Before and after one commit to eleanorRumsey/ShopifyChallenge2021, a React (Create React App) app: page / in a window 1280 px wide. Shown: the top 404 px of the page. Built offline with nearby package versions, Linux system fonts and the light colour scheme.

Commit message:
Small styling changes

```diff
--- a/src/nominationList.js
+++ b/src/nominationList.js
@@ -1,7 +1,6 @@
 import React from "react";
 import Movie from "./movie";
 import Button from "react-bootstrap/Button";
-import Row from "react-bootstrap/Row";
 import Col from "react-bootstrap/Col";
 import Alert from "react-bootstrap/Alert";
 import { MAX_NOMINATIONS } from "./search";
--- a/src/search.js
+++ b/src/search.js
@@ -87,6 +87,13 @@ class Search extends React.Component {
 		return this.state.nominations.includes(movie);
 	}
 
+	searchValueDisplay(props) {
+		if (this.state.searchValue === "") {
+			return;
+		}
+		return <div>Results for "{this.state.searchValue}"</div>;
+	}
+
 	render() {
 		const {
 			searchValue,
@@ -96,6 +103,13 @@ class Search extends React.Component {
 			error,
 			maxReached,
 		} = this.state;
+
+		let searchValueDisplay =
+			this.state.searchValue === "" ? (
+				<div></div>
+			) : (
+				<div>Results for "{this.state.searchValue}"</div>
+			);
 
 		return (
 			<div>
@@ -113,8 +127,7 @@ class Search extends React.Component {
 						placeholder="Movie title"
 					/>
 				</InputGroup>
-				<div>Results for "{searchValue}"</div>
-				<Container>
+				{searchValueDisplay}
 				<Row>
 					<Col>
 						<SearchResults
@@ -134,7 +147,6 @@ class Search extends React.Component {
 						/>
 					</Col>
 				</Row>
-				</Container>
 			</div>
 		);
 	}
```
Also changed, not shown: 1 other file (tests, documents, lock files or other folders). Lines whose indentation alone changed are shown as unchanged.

________________

WHAT IS REQUIRED –
Wherever "nominationList" occurs in the entries above, copy the line it sits on.

REPLY TO THE EXERCISE –
--- a/src/nominationList.js
+++ b/src/nominationList.js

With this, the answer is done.